Extracted records.
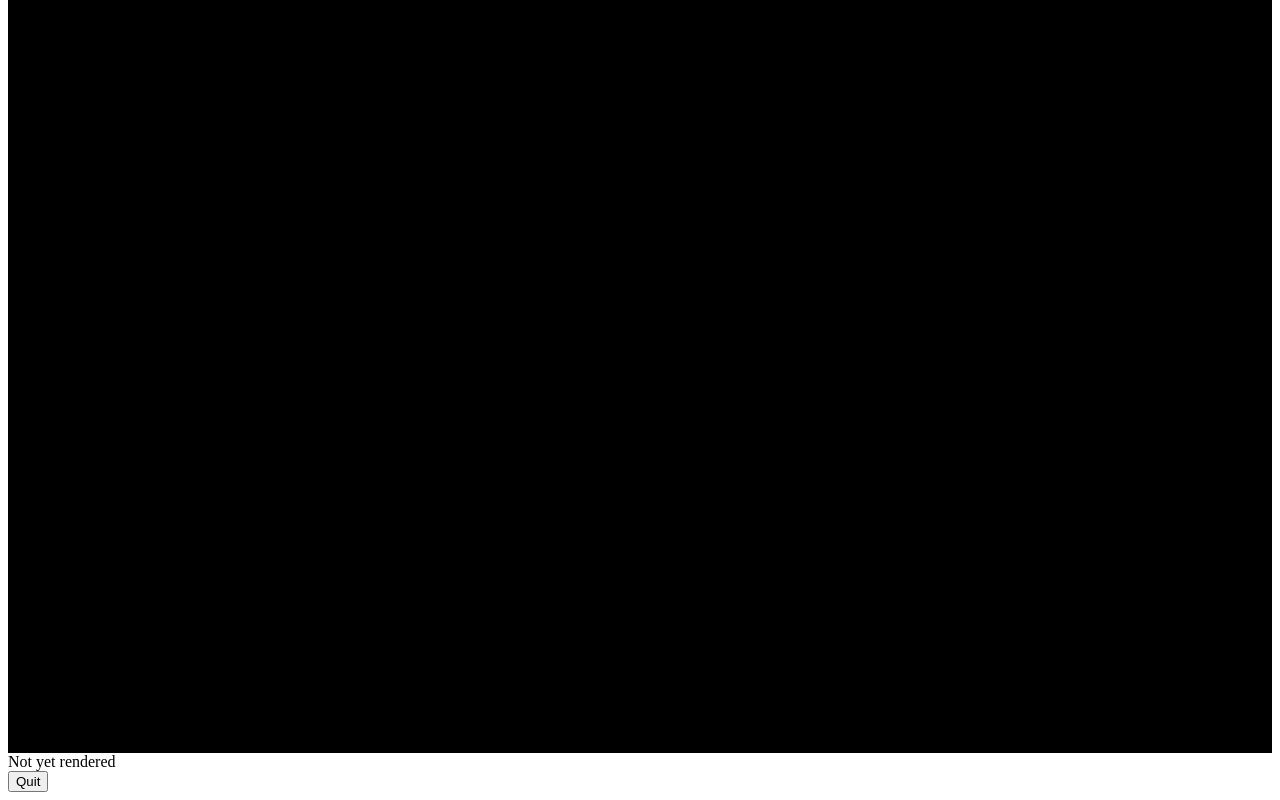
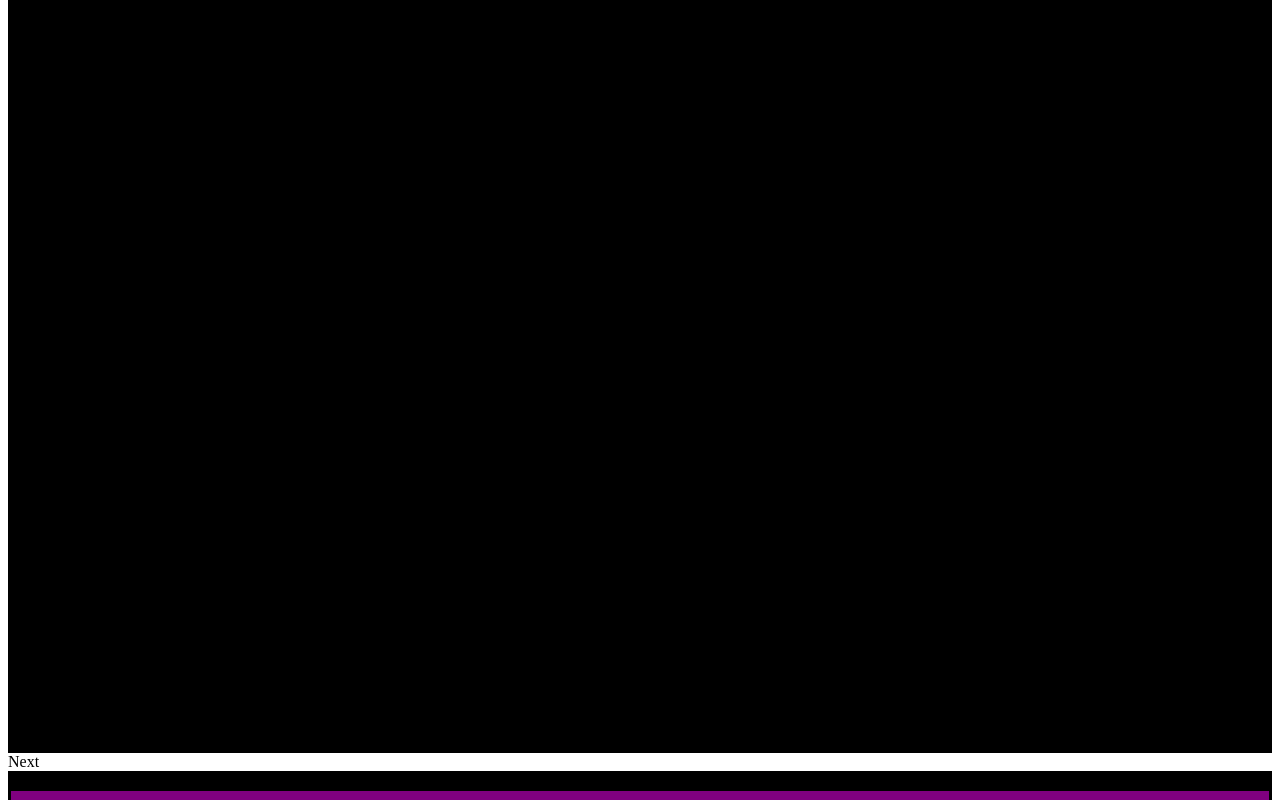
Before and after one commit to sulisulisulwan/tetris, a React app: page / in a window 1280 px wide. Both pictures are taken after a click on the button "Start". Shown: the part 4073-4873 px from the top of the page. Built offline with nearby package versions, Linux system fonts and the light colour scheme; the HTML template or start-up script is replaced by a standard one.

Commit message:
next queue functionality and styling

```diff
--- a/src/App.jsx
+++ b/src/App.jsx
@@ -90,7 +90,7 @@ class App extends React.Component {
   render() {
     return (
       <div>
-        <div className="game-title" onKeyDown={this.playerKeystrokeHandler}>Tetris</div>
+        <div className="game-title" onKeyDown={this.playerKeystrokeHandler}>Suli's Tetris</div>
         <div className="playfield-and-nextqueue">
           <PlayFieldGrid playFieldData={this.state.playField.slice(20)}/>
           <NextQueueDisplay nextQueueData={this.state.nextQueueData}/>
--- a/src/NextQueueDisplay.jsx
+++ b/src/NextQueueDisplay.jsx
@@ -1,25 +1,68 @@
 import React from "react";
+import NextTetriminoTile from './NextTetriminoTile.jsx'
 
-const NextQueueDisplay = ({ nextQueueData }) => {
+class NextQueueDisplay extends React.Component {
 
-  if (nextQueueData === null) {
-    return <div className="nextqueue-wrapper">Not yet rendered</div>
+  constructor(props) {
+    super(props)
+    this.OTetriminoGraphic = [
+      ['[_]', '[_]', '[_]'],
+      ['[_]', '[o]', '[o]'],
+      ['[_]', '[o]', '[o]']
+    ]
+    this.ITetriminoGraphic = [
+      ['[_]', '[_]', '[_]', '[_]'],
+      ['[i]', '[i]', '[i]', '[i]'],
+      ['[_]', '[_]', '[_]', '[_]'],
+      ['[_]', '[_]', '[_]', '[_]'],
+      ['[_]', '[_]', '[_]', '[_]']
+    ]
+    this.JTetriminoGraphic = [
+      ['[j]', '[_]', '[_]'],
+      ['[j]', '[j]', '[j]'],
+      ['[_]', '[_]', '[_]']
+    ]
+    this.LTetriminoGraphic = [
+      ['[_]', '[_]', '[l]'],
+      ['[l]', '[l]', '[l]'],
+      ['[_]', '[_]', '[_]']
+    ]
+    this.STetriminoGraphic = [
+      ['[_]', '[s]', '[s]'],
+      ['[s]', '[s]', '[_]'],
+      ['[_]', '[_]', '[_]']
+    ]
+    this.ZTetriminoGraphic = [
+      ['[z]', '[z]', '[_]'],
+      ['[_]', '[z]', '[z]'],
+      ['[_]', '[_]', '[_]']
+    ]
+    this.TTetriminoGraphic = [
+      ['[_]', '[t]', '[_]'],
+      ['[t]', '[t]', '[t]'],
+      ['[_]', '[_]', '[_]']
+    ]
   }
 
-  const nextQueueForDisplay = []
-  let curr = nextQueueData.peek().next
+  render () {
 
-  for (let i = 0; i < nextQueueData.length; i += 1) {
-    nextQueueForDisplay.push(curr.tetrimino.name)
-    curr = curr.next
+    const { nextQueueData } = this.props
+
+    if (nextQueueData === null) {
+      return <div className="nextqueue-wrapper">Not yet rendered</div>
+    }
+
+    return(
+      <div className="nextqueue-wrapper">
+        <div className="text-next">Next</div>
+        {nextQueueData.map((tetriminoName, i)=> {
+          const graphicGrid = this[`${tetriminoName}Graphic`]
+          return <NextTetriminoTile key={`${tetriminoName}-${i}`} graphicGrid={graphicGrid} tetriminoName={tetriminoName}/>
+
+        })}
+      </div>
+    )
   }
-
-  return(
-    <div className="nextqueue-wrapper">
-      <div className="text-next">Next</div>
-      {nextQueueForDisplay.map((tetriminoName, i)=> <div className="next-tetriminos" key={`${tetriminoName}-${i}`}>{tetriminoName}</div>)}
-    </div>
-  )
 }
 
 export default NextQueueDisplay
--- /dev/null
+++ b/src/NextTetriminoTile.jsx
@@ -0,0 +1,35 @@
+import React from 'react'
+
+const squareColors = new Map([
+  ['[i]','green'],
+  ['[t]','blue'],
+  ['[j]','red'],
+  ['[o]','yellow'],
+  ['[s]','orange'],
+  ['[t]','purple'],
+  ['[l]','cyan'],
+  ['[z]','white'],
+  ['[_]','black']
+])
+
+const NextTetriminoTile = ({ tetriminoName, graphicGrid }) => {
+
+
+
+  return (
+    <div className="next-tetrimino-tile">{graphicGrid.map((row, i) => {
+      return <div className="next-tetrimino-tile-row" key={`${tetriminoName}-${i}-row`}>{row.map((square, j) => {
+        const style = {
+          backgroundColor: squareColors.get(square),
+          color: squareColors.get(square),
+          borderStyle: 'solid',
+          borderColor: 'black',
+          fontSize: '10px',
+        }
+        return <div className="next-tetrimino-tile-square" key={`${tetriminoName}-${i}-${j}-square`} style={style}>{square}</div>
+      })}</div>
+    })}</div>
+  )
+}
+
+export default NextTetriminoTile
--- a/src/engine-phases/phases/Generation.js
+++ b/src/engine-phases/phases/Generation.js
@@ -14,6 +14,7 @@ export default class Generation extends BasePhase {
     console.log('>>> GENERATION PHASE')
     // Dequeue a new tetrimino and instantiate it.
     const tetriminoContext = this.nextQueue.dequeue()
+    const nextQueueData = this.nextQueue.queueToArray(5)
     const newTetrimino = TetriminoFactory.getTetrimino(tetriminoContext)
 
 
@@ -37,6 +38,7 @@ export default class Generation extends BasePhase {
 
     // Update state
     setState(prevState => ({
+      nextQueueData,
       playField,
       currentTetrimino: newTetrimino,
       currentGamePhase: 'falling',
--- a/src/next-queue/NextQueue.js
+++ b/src/next-queue/NextQueue.js
@@ -50,15 +50,31 @@ class QueueList {
 
   }
 
-  logQueue() {
+  queueToArray(length) {
+
+    let counter = Infinity
+    if (length) {
+      counter = length
+    }
 
     const queue = []
     let curr = this.head.next !== null ? this.head.next : this.head
 
     while (curr.next !== null) {
+      if (!counter) {
+        break
+      }
       queue.push(curr.tetrimino)
       curr = curr.next
+      counter -= 1
     }
+
+    return queue
+  }
+
+  logQueue(length) {
+
+    const queue = this.queueToArray(length)
 
     console.log(
       'QUEUE: ', queue,
@@ -93,6 +109,10 @@ export class NextQueue {
 
   }
 
+  queueToArray(length) {
+    return this.queue.queueToArray(length)
+  }
+
   dequeue() {
 
     if (this.virtualBag.getBagLength() === 0) {
```
Also changed, not shown: 1 other file (tests, documents, lock files or other folders).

TASK REQUIREMENTS. Your response should be each line that includes the word "NextQueueDisplay", copied from the records.

TASK ANSWER.
           <NextQueueDisplay nextQueueData={this.state.nextQueueData}/>
--- a/src/NextQueueDisplay.jsx
+++ b/src/NextQueueDisplay.jsx
-const NextQueueDisplay = ({ nextQueueData }) => {
+class NextQueueDisplay extends React.Component {
 export default NextQueueDisplay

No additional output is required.